Exercise inputs section start

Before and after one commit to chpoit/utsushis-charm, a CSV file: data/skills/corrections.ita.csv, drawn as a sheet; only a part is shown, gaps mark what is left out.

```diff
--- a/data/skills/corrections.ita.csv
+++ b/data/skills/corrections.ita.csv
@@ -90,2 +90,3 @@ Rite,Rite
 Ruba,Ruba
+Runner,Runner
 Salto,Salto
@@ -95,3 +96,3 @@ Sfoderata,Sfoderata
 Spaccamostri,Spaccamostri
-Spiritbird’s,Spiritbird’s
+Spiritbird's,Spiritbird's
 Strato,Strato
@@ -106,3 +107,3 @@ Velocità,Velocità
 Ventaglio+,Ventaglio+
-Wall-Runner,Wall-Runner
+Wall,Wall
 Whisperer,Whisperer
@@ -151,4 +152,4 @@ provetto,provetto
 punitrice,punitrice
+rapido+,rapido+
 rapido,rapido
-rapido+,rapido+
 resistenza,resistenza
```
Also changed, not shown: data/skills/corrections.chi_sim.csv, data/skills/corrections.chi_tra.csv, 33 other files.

Exercise inputs section end

### Task directions:
The answer must consist of every line from the entries above that contains the string "Spiritbird".

### Written response:
-Spiritbird’s,Spiritbird’s
+Spiritbird's,Spiritbird's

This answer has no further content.